"I feel like people are so desensitized to gun violence because it's so prominent in our city, myself included," she told CBC Toronto's Dwight Drummond on Tuesday.
'There are a lot of other innocent victims'
Ajodhar first met Mullapudi in a Grade 9 technology class at East York Collegiate Institute. In a room filled with boys, Mullapudi waved to Ajodhar — and the pair became fast friends, a bond which lasted past high school.
Last year, Mullapudi was killed inside an SUV in Scarborough only an hour or so after being picked up to go to a party, cutting short her dreams of attending medical school after being the first person in her family to graduate from university.
Her death came as a shock to Ajodhar, who says it took an emotional toll on her.

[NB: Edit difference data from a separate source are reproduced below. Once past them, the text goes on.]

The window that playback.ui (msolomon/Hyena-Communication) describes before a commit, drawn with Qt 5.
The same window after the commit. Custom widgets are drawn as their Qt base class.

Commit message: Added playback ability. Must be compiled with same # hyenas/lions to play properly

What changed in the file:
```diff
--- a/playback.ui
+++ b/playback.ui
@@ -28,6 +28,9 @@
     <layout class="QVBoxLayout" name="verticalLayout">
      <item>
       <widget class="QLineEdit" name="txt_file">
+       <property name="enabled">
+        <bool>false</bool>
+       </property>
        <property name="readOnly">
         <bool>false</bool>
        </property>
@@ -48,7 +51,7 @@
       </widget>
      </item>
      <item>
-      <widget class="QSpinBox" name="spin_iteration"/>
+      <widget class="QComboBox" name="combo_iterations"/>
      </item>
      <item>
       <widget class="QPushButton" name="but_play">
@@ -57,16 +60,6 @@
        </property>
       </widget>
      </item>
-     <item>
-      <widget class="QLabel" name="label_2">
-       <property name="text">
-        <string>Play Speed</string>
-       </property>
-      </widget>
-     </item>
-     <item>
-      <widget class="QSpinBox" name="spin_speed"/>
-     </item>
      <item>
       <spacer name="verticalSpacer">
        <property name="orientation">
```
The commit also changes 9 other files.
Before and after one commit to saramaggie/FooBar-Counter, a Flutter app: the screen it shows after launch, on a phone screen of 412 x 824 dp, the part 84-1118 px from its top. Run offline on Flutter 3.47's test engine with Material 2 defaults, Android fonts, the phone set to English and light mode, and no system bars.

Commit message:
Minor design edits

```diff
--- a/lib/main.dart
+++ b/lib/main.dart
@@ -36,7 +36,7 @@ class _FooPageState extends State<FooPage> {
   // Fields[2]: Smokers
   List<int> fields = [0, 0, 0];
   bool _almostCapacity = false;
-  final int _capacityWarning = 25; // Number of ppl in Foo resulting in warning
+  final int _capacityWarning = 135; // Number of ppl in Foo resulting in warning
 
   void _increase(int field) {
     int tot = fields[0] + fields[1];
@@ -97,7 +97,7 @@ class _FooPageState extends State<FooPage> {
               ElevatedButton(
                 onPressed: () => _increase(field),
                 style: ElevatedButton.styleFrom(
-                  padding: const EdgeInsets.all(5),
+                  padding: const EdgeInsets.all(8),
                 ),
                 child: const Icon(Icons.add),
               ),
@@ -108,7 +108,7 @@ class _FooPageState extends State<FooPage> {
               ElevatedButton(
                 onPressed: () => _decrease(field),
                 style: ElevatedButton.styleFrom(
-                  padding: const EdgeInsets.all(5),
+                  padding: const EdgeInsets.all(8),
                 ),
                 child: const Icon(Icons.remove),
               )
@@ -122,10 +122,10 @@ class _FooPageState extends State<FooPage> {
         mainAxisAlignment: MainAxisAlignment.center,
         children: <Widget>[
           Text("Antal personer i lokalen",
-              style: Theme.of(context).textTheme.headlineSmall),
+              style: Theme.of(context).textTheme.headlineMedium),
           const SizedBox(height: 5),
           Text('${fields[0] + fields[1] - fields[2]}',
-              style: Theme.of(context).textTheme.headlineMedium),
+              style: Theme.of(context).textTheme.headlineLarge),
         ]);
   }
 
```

Mullapudi was an innocent victim and not the target of the shooting, Ajodhar adds.
"There are a lot of other innocent victims this happens to on a regular basis," she adds, her voice breaking.
429 shooting victims so far this year
In Toronto, shootings have been on the rise in recent years — from 177 in 2014, to 288 in 2015, up to 407 last year.
And last year alone, 41 people were killed in shootings, according to Toronto police data, up from 26 deaths the year before.
"I just really want people to understand the impact of gun violence," says Ajodhar.
"We're so desensitized that we don't understand the consequences of what we see on the news."